#### [WORK TO BE COMPLETED]
Line by line, set down all the data below exactly, omitting any picture.

#### [THE DATA]
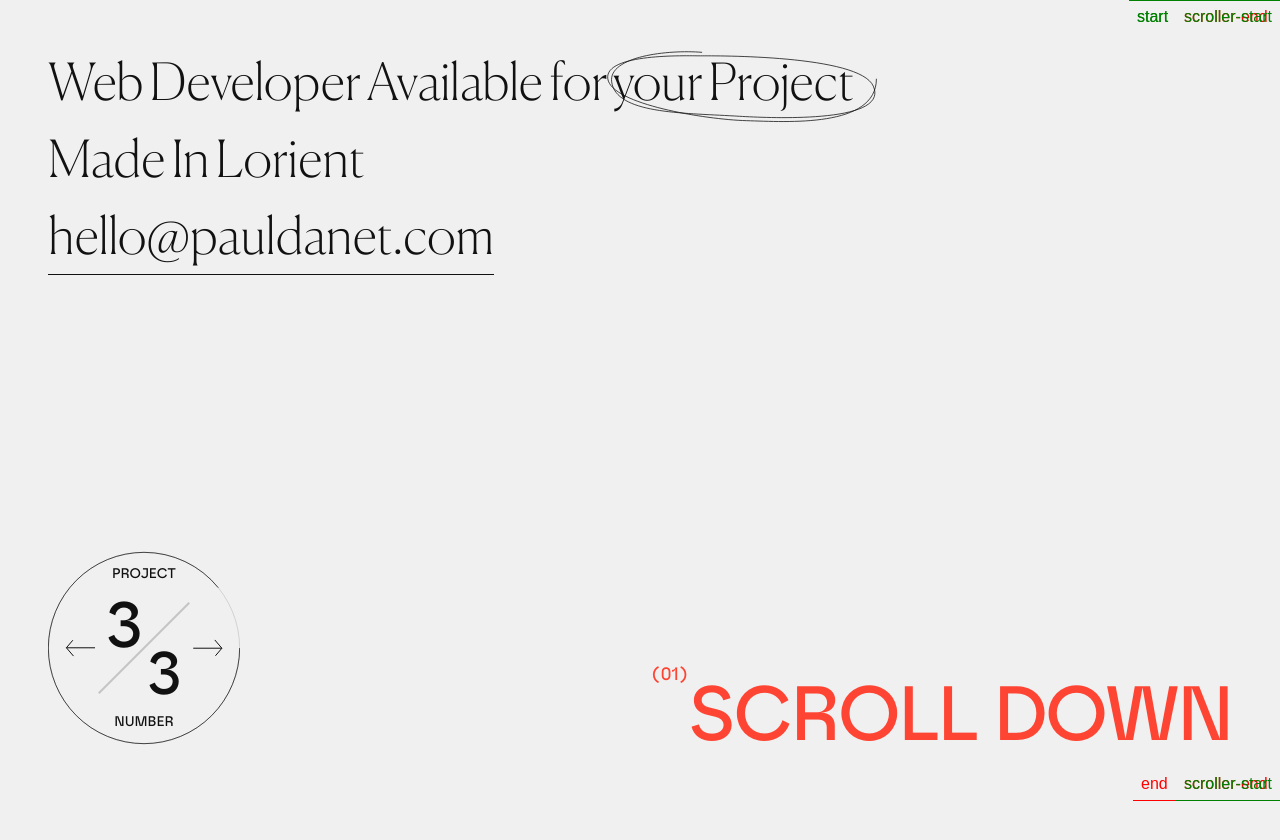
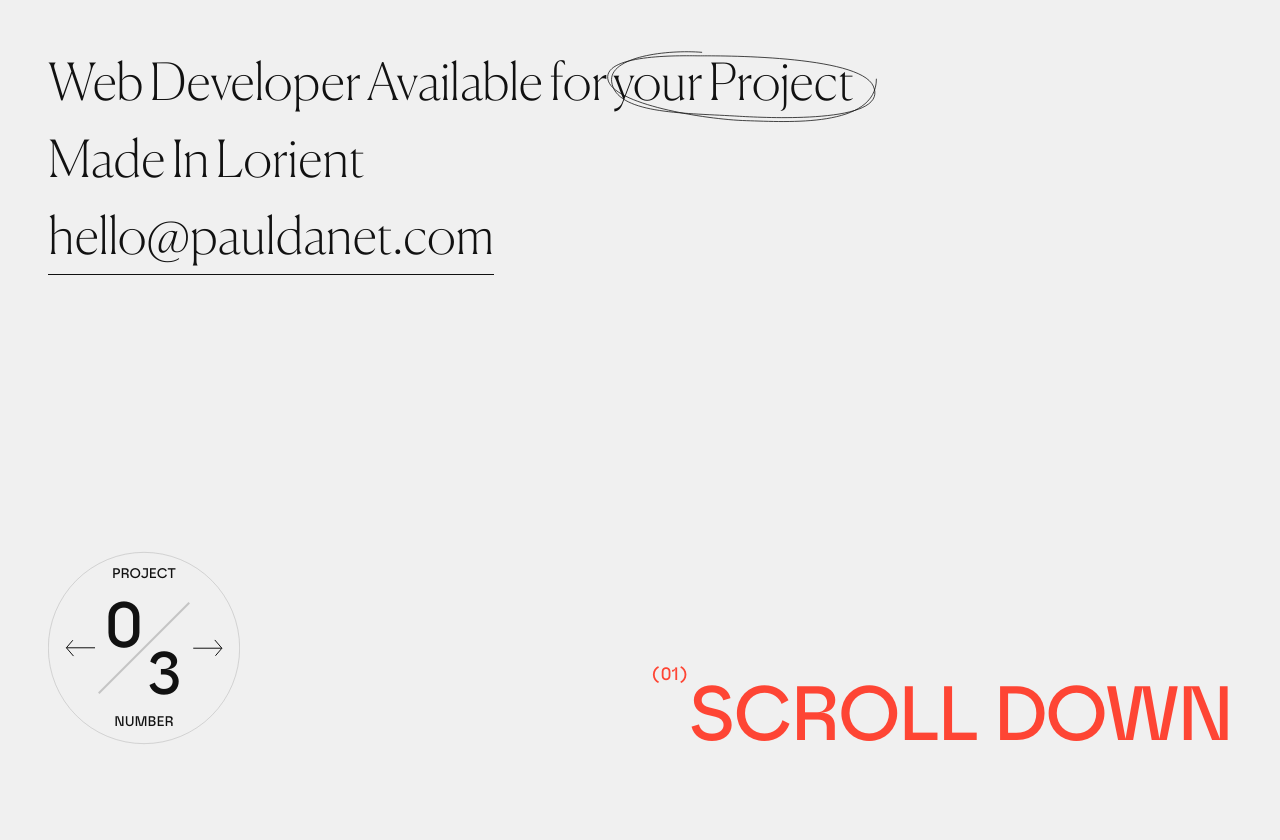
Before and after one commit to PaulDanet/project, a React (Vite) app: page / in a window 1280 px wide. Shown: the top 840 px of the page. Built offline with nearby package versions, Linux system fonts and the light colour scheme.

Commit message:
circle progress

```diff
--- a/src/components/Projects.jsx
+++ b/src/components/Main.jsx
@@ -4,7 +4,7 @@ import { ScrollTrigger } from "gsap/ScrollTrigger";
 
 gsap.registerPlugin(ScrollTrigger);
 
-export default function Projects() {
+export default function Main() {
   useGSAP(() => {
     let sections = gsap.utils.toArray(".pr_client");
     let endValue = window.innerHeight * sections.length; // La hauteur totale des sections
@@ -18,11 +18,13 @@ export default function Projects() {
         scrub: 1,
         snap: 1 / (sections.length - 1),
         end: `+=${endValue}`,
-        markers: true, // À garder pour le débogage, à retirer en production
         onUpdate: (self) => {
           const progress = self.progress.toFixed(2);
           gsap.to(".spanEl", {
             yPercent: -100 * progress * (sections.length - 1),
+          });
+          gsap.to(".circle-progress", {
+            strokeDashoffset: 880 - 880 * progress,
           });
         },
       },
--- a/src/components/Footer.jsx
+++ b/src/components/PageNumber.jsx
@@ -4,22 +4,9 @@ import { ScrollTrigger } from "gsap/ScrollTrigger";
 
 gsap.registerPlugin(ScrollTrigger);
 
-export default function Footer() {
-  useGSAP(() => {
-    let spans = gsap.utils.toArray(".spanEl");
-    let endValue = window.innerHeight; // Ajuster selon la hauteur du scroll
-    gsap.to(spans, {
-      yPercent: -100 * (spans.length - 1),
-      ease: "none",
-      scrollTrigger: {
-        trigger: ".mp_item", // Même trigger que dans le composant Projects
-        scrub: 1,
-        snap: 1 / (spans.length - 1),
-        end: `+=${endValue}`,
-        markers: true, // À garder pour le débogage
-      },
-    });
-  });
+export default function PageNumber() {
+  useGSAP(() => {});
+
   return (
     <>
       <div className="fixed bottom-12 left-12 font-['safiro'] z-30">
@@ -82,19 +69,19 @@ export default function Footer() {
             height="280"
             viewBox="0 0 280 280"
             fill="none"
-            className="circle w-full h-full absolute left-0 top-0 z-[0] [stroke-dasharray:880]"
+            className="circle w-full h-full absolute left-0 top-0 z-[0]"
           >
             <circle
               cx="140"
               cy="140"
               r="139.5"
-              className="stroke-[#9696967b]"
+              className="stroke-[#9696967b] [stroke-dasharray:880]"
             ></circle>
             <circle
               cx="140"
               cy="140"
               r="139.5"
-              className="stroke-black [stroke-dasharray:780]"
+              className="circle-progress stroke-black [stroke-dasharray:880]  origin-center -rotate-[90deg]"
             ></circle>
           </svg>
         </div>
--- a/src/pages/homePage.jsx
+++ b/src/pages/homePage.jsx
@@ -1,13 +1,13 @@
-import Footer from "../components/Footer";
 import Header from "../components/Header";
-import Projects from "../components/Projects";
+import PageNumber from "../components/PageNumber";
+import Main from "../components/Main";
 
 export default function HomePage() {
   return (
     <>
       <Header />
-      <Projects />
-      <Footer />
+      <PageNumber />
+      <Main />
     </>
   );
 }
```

#### [ANSWER SECTION]
Before and after one commit to PaulDanet/project, a React (Vite) app: page / in a window 1280 px wide. Shown: the top 840 px of the page. Built offline with nearby package versions, Linux system fonts and the light colour scheme.

Commit message:
circle progress

```diff
--- a/src/components/Projects.jsx
+++ b/src/components/Main.jsx
@@ -4,7 +4,7 @@ import { ScrollTrigger } from "gsap/ScrollTrigger";
 
 gsap.registerPlugin(ScrollTrigger);
 
-export default function Projects() {
+export default function Main() {
   useGSAP(() => {
     let sections = gsap.utils.toArray(".pr_client");
     let endValue = window.innerHeight * sections.length; // La hauteur totale des sections
@@ -18,11 +18,13 @@ export default function Projects() {
         scrub: 1,
         snap: 1 / (sections.length - 1),
         end: `+=${endValue}`,
-        markers: true, // À garder pour le débogage, à retirer en production
         onUpdate: (self) => {
           const progress = self.progress.toFixed(2);
           gsap.to(".spanEl", {
             yPercent: -100 * progress * (sections.length - 1),
+          });
+          gsap.to(".circle-progress", {
+            strokeDashoffset: 880 - 880 * progress,
           });
         },
       },
--- a/src/components/Footer.jsx
+++ b/src/components/PageNumber.jsx
@@ -4,22 +4,9 @@ import { ScrollTrigger } from "gsap/ScrollTrigger";
 
 gsap.registerPlugin(ScrollTrigger);
 
-export default function Footer() {
-  useGSAP(() => {
-    let spans = gsap.utils.toArray(".spanEl");
-    let endValue = window.innerHeight; // Ajuster selon la hauteur du scroll
-    gsap.to(spans, {
-      yPercent: -100 * (spans.length - 1),
-      ease: "none",
-      scrollTrigger: {
-        trigger: ".mp_item", // Même trigger que dans le composant Projects
-        scrub: 1,
-        snap: 1 / (spans.length - 1),
-        end: `+=${endValue}`,
-        markers: true, // À garder pour le débogage
-      },
-    });
-  });
+export default function PageNumber() {
+  useGSAP(() => {});
+
   return (
     <>
       <div className="fixed bottom-12 left-12 font-['safiro'] z-30">
@@ -82,19 +69,19 @@ export default function Footer() {
             height="280"
             viewBox="0 0 280 280"
             fill="none"
-            className="circle w-full h-full absolute left-0 top-0 z-[0] [stroke-dasharray:880]"
+            className="circle w-full h-full absolute left-0 top-0 z-[0]"
           >
             <circle
               cx="140"
               cy="140"
               r="139.5"
-              className="stroke-[#9696967b]"
+              className="stroke-[#9696967b] [stroke-dasharray:880]"
             ></circle>
             <circle
               cx="140"
               cy="140"
               r="139.5"
-              className="stroke-black [stroke-dasharray:780]"
+              className="circle-progress stroke-black [stroke-dasharray:880]  origin-center -rotate-[90deg]"
             ></circle>
           </svg>
         </div>
--- a/src/pages/homePage.jsx
+++ b/src/pages/homePage.jsx
@@ -1,13 +1,13 @@
-import Footer from "../components/Footer";
 import Header from "../components/Header";
-import Projects from "../components/Projects";
+import PageNumber from "../components/PageNumber";
+import Main from "../components/Main";
 
 export default function HomePage() {
   return (
     <>
       <Header />
-      <Projects />
-      <Footer />
+      <PageNumber />
+      <Main />
     </>
   );
 }
```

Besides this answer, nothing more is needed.